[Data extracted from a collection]
# # #
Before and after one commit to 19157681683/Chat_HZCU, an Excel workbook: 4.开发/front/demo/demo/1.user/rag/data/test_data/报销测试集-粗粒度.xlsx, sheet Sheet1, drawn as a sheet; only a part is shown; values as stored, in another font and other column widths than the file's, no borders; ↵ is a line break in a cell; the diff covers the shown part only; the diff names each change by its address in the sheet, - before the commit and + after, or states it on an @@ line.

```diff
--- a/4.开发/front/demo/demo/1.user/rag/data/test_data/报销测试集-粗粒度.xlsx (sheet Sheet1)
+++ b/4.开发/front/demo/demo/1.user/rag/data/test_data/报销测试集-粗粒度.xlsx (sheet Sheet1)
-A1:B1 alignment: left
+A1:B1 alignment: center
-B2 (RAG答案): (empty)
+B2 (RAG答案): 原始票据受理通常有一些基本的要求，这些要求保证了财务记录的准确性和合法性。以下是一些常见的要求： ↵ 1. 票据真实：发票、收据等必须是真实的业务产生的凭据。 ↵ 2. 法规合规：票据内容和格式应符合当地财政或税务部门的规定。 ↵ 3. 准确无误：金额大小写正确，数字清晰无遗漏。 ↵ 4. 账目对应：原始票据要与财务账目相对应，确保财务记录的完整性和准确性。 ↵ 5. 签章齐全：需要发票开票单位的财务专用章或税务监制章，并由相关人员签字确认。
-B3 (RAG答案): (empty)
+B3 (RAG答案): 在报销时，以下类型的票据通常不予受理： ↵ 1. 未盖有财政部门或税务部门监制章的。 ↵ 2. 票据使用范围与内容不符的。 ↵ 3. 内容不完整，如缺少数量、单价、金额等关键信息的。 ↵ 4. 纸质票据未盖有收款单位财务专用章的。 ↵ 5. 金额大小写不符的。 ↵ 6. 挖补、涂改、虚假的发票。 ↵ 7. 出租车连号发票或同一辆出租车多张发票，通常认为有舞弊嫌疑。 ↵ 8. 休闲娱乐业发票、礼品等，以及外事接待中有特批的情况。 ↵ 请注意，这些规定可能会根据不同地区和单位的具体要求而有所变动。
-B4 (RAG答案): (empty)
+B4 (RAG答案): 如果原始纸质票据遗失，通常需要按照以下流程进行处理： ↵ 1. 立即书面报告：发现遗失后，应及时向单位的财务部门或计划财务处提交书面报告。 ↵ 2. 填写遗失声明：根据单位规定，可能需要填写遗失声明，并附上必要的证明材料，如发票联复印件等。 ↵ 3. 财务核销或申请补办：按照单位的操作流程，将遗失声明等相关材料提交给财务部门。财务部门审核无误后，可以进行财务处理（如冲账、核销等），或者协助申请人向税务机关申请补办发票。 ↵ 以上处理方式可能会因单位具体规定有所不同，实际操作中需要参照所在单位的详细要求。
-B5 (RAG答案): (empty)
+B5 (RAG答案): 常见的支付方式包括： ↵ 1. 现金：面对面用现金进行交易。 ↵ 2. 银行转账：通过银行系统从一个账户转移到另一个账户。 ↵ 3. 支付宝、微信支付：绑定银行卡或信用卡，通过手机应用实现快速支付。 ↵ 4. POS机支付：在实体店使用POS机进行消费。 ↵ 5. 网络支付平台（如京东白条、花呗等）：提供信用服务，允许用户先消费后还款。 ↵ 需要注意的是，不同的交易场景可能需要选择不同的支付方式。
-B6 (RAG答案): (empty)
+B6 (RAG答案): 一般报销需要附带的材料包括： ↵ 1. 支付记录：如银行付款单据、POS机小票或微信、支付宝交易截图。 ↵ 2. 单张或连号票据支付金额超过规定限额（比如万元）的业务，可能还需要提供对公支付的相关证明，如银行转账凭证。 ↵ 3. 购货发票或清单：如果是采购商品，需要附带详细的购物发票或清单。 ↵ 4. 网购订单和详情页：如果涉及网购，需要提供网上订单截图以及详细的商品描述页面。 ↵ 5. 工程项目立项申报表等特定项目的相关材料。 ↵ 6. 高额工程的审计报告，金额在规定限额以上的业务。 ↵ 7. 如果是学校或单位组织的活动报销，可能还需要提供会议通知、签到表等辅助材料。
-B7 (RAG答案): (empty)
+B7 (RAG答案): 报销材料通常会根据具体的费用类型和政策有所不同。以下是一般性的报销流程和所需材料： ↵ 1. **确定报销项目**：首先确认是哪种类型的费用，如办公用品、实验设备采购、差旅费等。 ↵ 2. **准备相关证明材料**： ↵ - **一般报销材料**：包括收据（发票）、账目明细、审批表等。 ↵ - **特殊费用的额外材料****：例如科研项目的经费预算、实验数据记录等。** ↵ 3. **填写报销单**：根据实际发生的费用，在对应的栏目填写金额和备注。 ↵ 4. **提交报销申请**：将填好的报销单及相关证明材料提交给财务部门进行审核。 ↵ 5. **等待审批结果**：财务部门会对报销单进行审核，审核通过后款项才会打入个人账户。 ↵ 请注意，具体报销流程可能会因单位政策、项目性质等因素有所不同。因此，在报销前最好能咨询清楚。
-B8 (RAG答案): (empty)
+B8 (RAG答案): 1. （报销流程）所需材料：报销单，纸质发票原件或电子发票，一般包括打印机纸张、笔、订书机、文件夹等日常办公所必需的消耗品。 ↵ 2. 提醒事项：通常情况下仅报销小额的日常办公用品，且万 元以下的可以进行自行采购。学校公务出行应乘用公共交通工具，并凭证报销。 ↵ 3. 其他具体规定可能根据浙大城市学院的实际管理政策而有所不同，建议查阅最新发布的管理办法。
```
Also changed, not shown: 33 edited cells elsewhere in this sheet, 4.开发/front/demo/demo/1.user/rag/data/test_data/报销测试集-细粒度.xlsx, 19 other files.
# # #
_Exercise details_.
Report all lines above with "alignment".

_Solved exercise_.
-A1:B1 alignment: left
+A1:B1 alignment: center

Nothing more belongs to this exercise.